The research comes just after KFC, Taco Bell and Pizza Hut parent company Yum! Brands announced it had experienced a ransomware breach.
One of the underlying themes of ExtraHop’s report released today is that organizations are giving ransomware attackers leverage over their data by failing to address vulnerabilities created by unpatched software, unmanaged devices and shadow IT.
For instance, 77% of IT decision makers argue that outdated cybersecurity practices have contributed to at least half of security incidents.
Over time, these unaddressed vulnerabilities multiply, giving threat actors more potential entry points to exploit and greater leverage to force companies into paying up.
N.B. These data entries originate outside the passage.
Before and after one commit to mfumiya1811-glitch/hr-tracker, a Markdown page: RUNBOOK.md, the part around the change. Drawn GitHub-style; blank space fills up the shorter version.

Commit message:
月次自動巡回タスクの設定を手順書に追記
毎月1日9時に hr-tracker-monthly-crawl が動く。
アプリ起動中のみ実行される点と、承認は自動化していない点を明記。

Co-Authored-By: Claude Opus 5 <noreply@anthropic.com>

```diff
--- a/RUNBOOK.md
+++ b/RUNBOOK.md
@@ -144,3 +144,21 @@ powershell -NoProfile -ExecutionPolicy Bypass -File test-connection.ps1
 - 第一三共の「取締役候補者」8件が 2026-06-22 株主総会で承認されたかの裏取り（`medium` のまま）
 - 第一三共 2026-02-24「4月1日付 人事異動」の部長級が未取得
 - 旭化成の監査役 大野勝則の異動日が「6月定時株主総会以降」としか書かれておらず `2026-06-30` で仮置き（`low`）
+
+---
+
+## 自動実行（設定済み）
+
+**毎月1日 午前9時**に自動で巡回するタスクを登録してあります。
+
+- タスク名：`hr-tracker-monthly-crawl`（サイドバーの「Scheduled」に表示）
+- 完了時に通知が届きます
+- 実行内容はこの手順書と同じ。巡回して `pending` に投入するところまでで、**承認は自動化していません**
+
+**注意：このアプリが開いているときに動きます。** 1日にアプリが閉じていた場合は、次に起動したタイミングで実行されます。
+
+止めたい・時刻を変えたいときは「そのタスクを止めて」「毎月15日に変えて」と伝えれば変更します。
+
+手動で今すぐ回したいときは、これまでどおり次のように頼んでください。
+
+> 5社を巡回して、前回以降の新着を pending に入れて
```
“The probability of a ransomware attack is inversely proportional to the amount of unmitigated surface attack area, which is one example of cybersecurity debt,” said Mark Bowling, chief risk, security and information security officer at ExtraHop. “The liabilities, and, ultimately, financial damages that result from this de-prioritization compounds cybersecurity debt and opens organizations up to even more risk.”